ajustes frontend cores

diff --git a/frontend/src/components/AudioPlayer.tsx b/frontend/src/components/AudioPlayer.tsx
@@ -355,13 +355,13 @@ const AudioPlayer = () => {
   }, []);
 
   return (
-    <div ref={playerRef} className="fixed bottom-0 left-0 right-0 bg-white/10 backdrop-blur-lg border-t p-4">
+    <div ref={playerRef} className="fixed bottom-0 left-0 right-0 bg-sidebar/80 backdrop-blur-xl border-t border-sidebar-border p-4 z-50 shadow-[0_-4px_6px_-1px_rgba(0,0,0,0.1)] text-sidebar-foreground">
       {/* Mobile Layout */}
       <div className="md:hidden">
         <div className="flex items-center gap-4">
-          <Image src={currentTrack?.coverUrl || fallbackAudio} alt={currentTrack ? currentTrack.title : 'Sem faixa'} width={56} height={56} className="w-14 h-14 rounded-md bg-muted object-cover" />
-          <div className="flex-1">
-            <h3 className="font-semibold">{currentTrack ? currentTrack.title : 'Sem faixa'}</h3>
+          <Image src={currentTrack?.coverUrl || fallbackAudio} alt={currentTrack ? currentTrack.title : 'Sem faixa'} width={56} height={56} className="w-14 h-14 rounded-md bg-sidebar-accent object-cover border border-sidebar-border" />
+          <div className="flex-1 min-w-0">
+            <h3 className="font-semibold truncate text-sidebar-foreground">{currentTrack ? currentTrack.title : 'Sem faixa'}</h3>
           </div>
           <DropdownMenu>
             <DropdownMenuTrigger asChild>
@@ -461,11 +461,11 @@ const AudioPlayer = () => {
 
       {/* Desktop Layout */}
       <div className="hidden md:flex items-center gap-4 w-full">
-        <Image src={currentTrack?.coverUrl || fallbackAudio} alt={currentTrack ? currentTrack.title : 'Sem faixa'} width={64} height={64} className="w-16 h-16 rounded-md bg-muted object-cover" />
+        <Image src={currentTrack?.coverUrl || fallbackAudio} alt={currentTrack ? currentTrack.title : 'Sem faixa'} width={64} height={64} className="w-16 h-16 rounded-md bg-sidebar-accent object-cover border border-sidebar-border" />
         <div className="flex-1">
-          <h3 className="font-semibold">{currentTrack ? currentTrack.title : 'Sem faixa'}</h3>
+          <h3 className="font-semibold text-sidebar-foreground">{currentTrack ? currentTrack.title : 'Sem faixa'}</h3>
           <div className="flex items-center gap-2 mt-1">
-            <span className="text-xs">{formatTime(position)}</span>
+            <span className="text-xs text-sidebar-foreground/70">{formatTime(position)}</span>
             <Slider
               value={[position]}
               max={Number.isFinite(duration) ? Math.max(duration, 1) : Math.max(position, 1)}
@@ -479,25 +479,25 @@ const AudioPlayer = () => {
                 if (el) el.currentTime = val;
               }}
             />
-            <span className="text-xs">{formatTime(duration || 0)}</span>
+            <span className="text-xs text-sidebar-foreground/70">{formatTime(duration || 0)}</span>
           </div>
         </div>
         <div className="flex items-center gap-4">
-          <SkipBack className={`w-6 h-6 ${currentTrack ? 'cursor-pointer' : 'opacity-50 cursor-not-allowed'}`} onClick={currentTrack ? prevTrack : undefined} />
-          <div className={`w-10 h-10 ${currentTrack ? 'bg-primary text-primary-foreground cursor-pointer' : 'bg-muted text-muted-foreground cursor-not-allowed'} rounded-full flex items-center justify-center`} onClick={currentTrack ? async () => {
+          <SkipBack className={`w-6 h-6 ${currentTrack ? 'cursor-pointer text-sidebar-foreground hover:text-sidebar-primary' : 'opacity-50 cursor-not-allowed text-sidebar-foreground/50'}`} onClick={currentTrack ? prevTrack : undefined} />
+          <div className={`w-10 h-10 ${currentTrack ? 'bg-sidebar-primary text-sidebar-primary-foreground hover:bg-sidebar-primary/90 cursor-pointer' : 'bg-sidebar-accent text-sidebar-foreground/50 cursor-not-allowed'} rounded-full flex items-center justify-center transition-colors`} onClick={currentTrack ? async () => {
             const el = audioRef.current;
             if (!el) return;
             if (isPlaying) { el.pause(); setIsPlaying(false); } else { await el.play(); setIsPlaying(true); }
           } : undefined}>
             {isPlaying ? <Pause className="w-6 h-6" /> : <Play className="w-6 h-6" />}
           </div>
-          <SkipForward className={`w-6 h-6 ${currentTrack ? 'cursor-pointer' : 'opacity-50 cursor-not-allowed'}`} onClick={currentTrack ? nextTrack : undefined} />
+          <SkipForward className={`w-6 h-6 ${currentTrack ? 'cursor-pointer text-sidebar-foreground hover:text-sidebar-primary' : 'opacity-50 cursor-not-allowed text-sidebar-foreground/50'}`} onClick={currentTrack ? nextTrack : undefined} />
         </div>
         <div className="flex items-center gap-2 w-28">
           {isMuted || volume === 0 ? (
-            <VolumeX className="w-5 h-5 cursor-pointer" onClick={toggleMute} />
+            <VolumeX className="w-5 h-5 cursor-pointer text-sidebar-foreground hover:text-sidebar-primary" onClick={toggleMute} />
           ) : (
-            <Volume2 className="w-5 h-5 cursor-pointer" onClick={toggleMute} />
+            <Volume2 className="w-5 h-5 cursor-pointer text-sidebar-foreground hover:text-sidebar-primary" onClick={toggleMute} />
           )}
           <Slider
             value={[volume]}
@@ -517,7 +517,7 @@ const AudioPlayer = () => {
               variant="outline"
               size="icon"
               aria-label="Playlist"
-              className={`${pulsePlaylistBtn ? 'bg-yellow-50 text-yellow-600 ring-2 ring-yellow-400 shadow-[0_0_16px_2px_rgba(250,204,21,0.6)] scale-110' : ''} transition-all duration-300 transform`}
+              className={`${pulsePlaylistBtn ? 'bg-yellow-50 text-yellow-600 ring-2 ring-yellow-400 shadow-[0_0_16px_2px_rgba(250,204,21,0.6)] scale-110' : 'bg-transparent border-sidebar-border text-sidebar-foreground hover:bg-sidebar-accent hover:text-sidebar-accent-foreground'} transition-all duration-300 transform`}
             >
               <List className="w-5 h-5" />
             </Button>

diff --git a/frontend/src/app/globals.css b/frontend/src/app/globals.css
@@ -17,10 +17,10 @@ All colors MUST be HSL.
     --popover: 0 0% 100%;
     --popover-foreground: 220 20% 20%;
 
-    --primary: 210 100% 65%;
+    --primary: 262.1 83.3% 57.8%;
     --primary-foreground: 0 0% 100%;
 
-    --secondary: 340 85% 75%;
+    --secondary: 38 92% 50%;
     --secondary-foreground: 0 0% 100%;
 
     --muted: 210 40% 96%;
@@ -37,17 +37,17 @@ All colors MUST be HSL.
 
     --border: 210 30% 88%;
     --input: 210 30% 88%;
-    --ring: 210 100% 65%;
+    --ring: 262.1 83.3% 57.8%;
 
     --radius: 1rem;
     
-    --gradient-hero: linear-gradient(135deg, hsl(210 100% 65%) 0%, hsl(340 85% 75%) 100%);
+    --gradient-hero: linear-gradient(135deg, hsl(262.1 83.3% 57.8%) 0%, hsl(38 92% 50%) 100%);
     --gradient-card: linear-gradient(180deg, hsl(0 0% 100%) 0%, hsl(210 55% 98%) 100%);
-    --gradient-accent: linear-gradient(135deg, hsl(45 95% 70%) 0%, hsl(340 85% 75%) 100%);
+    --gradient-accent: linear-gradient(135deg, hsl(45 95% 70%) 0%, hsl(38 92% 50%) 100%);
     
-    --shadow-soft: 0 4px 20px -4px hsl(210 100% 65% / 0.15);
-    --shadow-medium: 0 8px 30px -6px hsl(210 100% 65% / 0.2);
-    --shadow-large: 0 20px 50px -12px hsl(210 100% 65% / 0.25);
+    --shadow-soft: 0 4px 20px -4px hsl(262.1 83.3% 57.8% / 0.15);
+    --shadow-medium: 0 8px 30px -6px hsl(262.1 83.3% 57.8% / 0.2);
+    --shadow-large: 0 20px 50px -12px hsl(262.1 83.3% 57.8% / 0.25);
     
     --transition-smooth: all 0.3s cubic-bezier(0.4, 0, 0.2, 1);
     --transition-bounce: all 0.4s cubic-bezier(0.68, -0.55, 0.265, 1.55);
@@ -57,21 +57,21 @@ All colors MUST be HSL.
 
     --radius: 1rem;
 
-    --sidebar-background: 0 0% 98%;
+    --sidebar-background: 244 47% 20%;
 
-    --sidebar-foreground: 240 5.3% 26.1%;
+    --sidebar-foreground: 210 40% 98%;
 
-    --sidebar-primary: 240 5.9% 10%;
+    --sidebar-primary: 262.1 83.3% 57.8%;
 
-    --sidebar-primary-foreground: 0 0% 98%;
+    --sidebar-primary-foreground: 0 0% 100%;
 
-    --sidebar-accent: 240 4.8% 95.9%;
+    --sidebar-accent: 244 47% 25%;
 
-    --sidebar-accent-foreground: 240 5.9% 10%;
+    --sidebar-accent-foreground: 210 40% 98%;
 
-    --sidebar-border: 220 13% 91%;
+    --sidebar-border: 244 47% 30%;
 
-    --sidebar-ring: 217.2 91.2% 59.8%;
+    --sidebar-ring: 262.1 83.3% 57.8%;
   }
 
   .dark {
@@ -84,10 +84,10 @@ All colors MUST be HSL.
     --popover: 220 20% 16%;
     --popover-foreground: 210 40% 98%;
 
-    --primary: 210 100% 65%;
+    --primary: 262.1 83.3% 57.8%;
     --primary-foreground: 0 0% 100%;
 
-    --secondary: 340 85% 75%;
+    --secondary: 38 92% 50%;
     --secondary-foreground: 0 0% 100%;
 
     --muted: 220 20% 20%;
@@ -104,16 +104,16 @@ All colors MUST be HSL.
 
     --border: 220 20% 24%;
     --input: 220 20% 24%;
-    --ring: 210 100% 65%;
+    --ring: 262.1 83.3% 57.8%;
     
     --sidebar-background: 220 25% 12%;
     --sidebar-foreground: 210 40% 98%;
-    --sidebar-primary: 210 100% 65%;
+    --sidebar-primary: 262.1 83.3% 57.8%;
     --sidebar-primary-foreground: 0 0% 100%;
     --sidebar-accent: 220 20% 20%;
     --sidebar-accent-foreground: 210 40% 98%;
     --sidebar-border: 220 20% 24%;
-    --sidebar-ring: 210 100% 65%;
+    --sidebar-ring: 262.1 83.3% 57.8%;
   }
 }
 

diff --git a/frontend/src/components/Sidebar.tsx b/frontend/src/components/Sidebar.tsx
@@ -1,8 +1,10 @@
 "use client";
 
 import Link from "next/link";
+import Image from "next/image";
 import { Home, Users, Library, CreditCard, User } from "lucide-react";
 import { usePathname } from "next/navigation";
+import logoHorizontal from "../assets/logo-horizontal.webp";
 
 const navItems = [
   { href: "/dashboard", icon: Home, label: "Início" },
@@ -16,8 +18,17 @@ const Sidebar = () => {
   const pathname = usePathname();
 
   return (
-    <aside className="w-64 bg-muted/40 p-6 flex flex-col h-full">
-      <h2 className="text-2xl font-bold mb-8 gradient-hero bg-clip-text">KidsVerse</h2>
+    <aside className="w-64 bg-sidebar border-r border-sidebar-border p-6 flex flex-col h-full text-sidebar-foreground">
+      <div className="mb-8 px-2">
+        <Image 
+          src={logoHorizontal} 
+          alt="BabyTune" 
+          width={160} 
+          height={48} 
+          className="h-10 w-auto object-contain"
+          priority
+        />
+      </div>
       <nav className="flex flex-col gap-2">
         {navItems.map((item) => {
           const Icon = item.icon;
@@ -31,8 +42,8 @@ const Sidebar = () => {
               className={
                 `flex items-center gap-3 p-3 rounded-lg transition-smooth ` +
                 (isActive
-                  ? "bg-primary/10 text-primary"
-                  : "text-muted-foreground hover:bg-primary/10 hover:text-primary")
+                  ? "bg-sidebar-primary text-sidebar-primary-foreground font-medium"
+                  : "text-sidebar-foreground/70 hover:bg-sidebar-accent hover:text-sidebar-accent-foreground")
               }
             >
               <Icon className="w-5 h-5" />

= = =

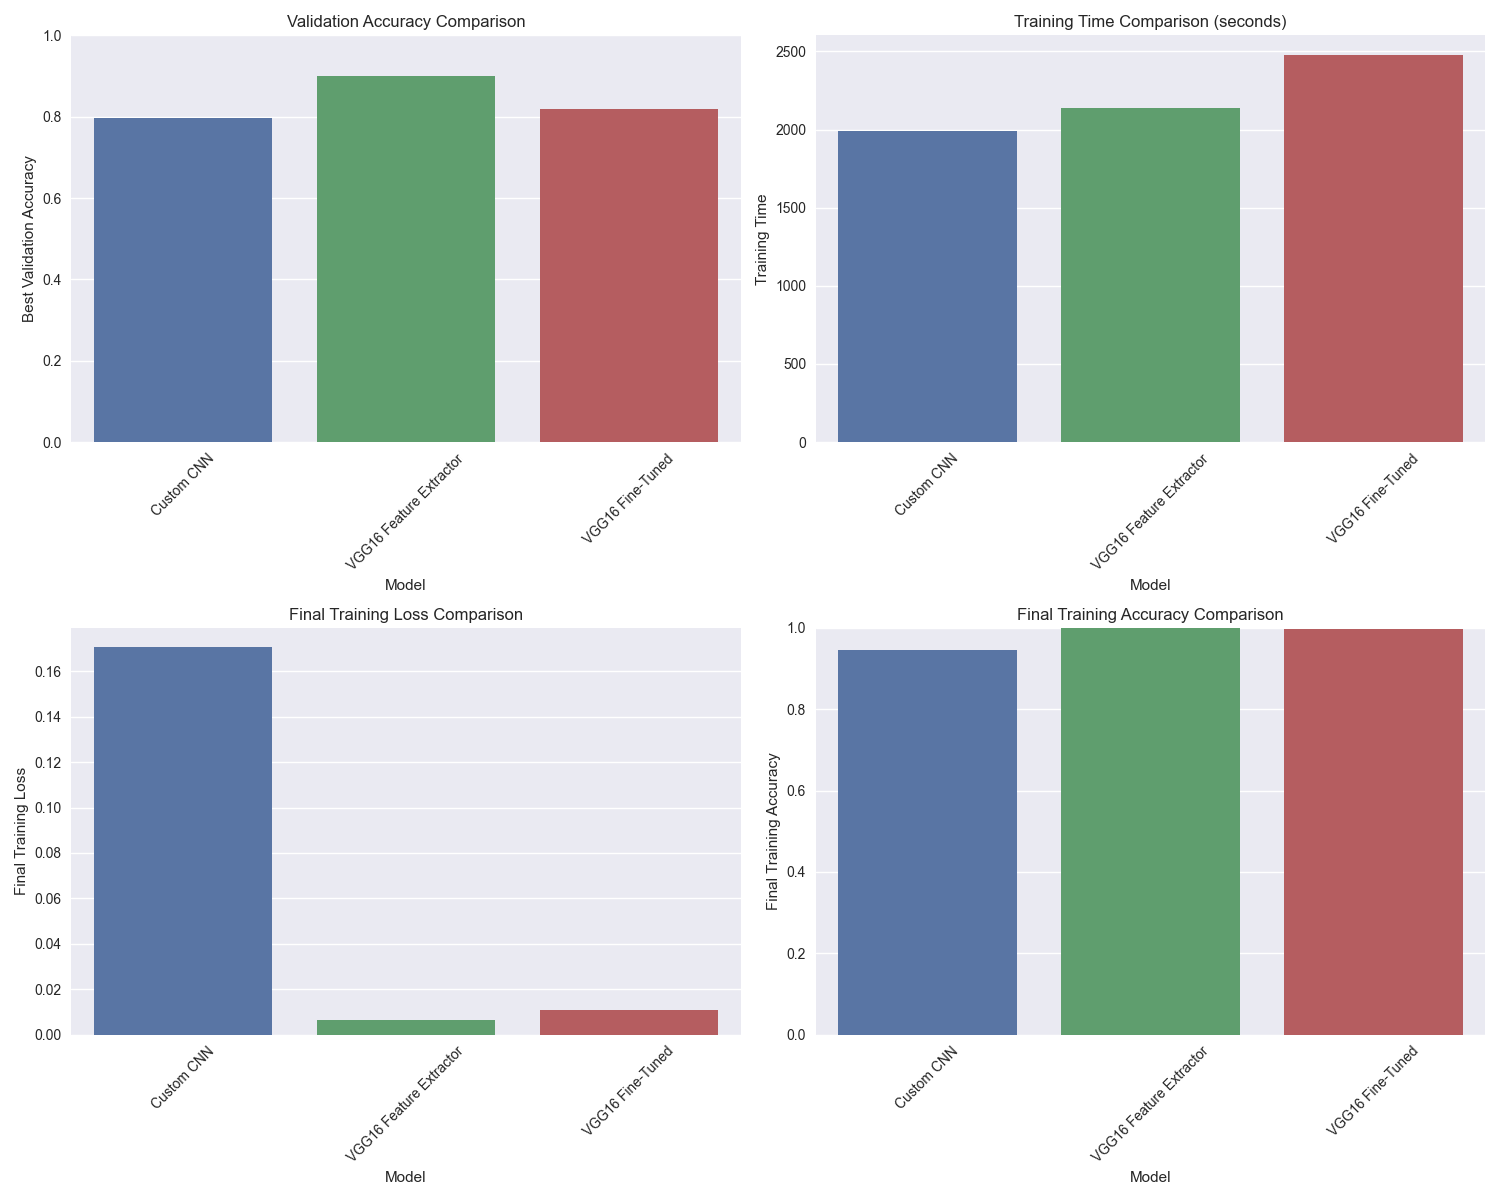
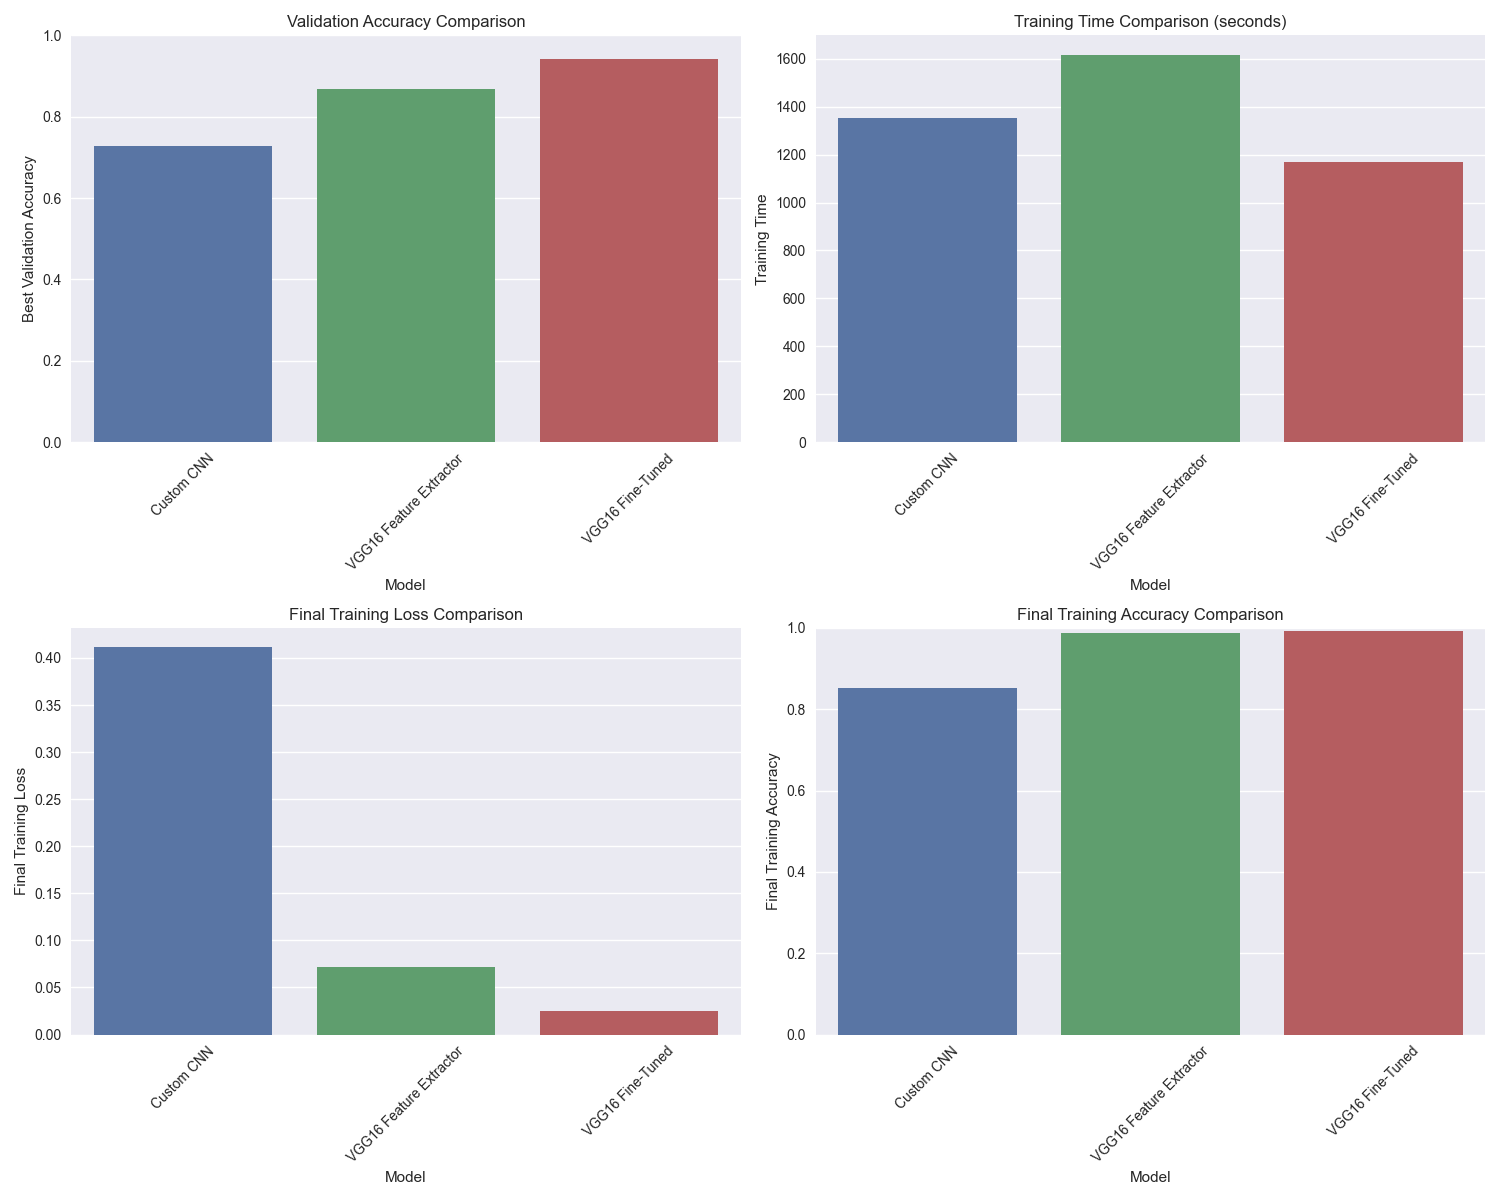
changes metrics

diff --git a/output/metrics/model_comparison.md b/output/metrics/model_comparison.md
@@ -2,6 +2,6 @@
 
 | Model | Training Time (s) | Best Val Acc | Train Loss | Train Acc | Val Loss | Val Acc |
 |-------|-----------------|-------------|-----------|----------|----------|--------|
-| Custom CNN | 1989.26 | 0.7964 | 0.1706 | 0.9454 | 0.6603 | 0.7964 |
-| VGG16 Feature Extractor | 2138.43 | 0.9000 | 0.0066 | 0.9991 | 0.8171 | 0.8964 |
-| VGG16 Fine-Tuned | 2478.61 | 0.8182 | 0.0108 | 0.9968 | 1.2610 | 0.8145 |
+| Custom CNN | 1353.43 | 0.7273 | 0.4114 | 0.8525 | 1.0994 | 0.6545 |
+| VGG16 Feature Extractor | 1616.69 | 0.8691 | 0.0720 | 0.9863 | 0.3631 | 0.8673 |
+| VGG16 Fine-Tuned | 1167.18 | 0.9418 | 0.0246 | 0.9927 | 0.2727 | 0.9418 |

= = =

> What you will do
Write down exactly the span of lines above from the one containing "--border: 220 20% 24%;" to the one containing "--sidebar-border: 220 20% 24%;", both ends included.

> Answer to the exercise
     --border: 220 20% 24%;
     --input: 220 20% 24%;
-    --ring: 210 100% 65%;
+    --ring: 262.1 83.3% 57.8%;
     
     --sidebar-background: 220 25% 12%;
     --sidebar-foreground: 210 40% 98%;
-    --sidebar-primary: 210 100% 65%;
+    --sidebar-primary: 262.1 83.3% 57.8%;
     --sidebar-primary-foreground: 0 0% 100%;
     --sidebar-accent: 220 20% 20%;
     --sidebar-accent-foreground: 210 40% 98%;
     --sidebar-border: 220 20% 24%;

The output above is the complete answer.